- partners with other public funders, charities and industry to maximise the value of research to patients and the economy.
The NIHR was established in 2006 to improve the health and wealth of the nation through research and is funded by the Department of Health and
Social Care. In addition to its national role, the NIHR commissions applied health research to benefit the poorest people in low- and middle-income countries, using Official Development Assistance funding.

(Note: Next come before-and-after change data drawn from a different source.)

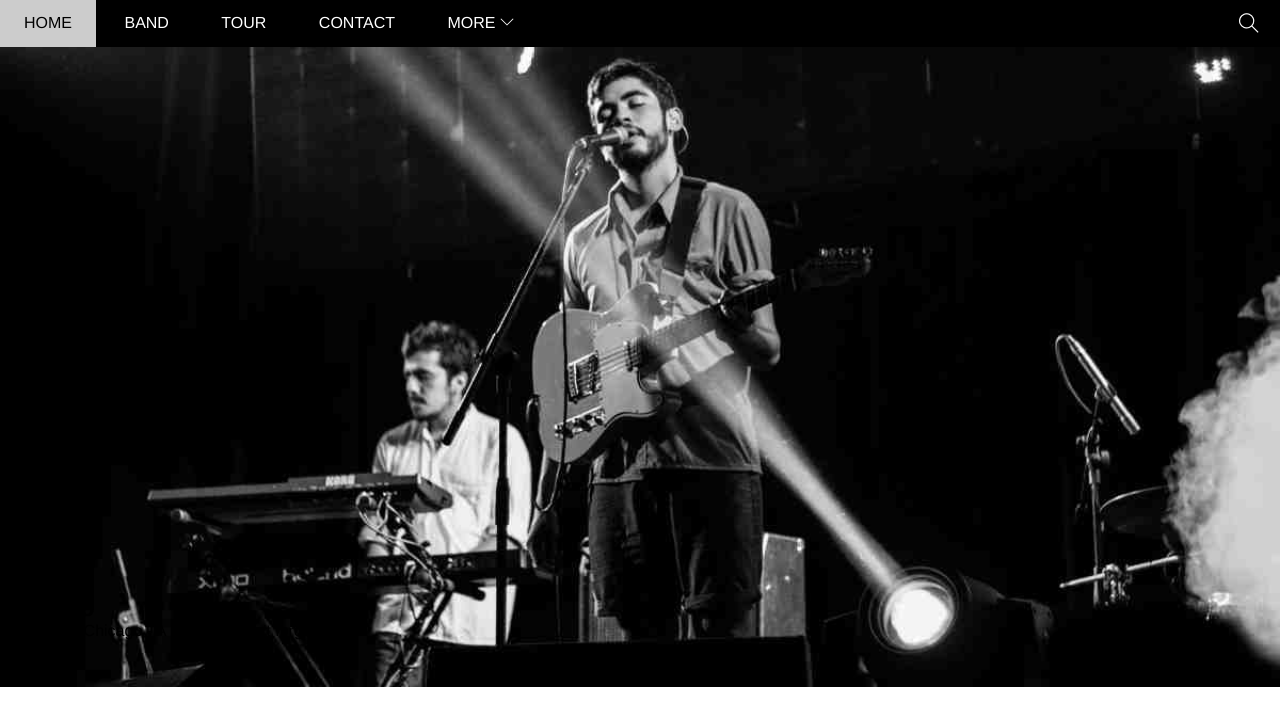
Repository: qhoa25623/The-Band
Page: index.html
These files come from the project's save history. The page is drawn as it stood at one moment and after a run of saves; the edit follows.
The browser window is 1280 px wide. The pictures show the whole page.

Above is the page before, as saved 2022-04-25 22:51:28.

After the next 2 saves:
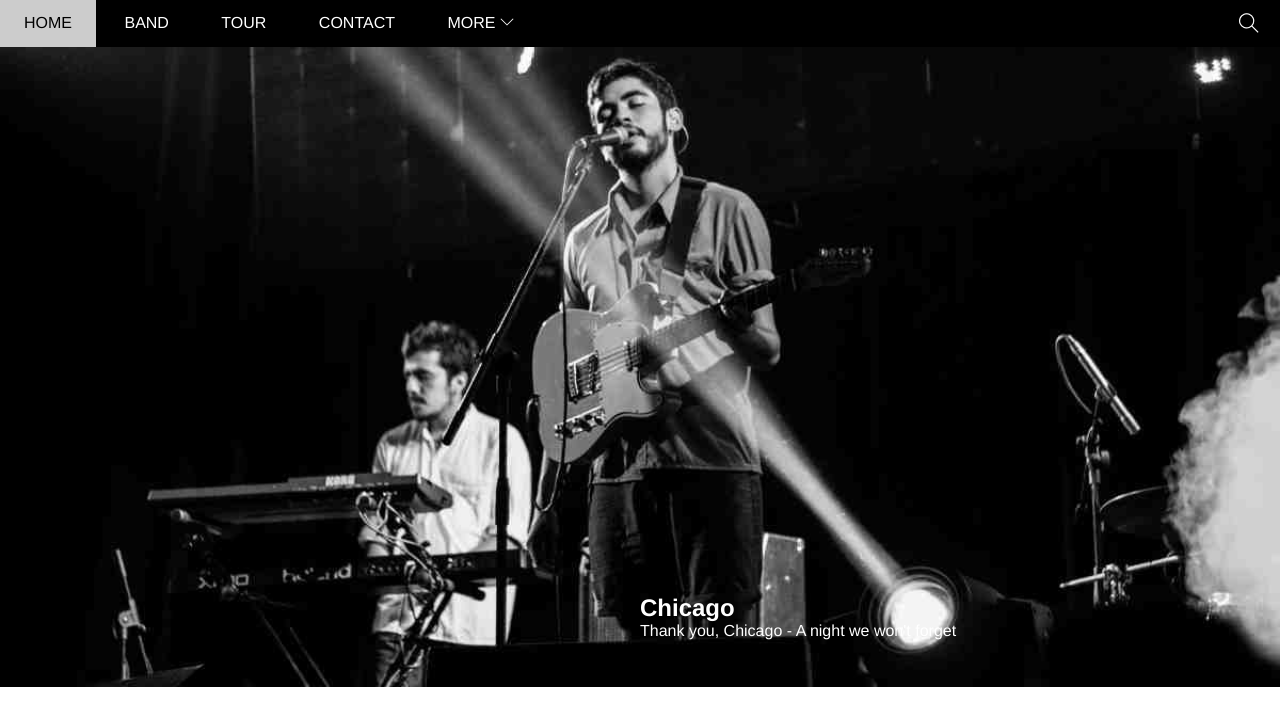
The 2 saves are shown as one change because they came seconds apart.
The last was saved 8 s later.
--- a/assets/css/styles.css
+++ b/assets/css/styles.css
@@ -86,7 +86,8 @@ html {
 #slider .text-content {
   position: absolute;
   bottom: 47px;
-  color:
+  color: #fff;
+  left: 50%;
 }
 #slider .text-heading {
 }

This work uses data provided by patients and collected by the NHS as part of their care and support and would not be possible without access to this data. The NIHR recognises and values the role of patient data, securely accessed and stored, both in underpinning and leading to improvements in research and care. www.nihr.ac.uk/patientdata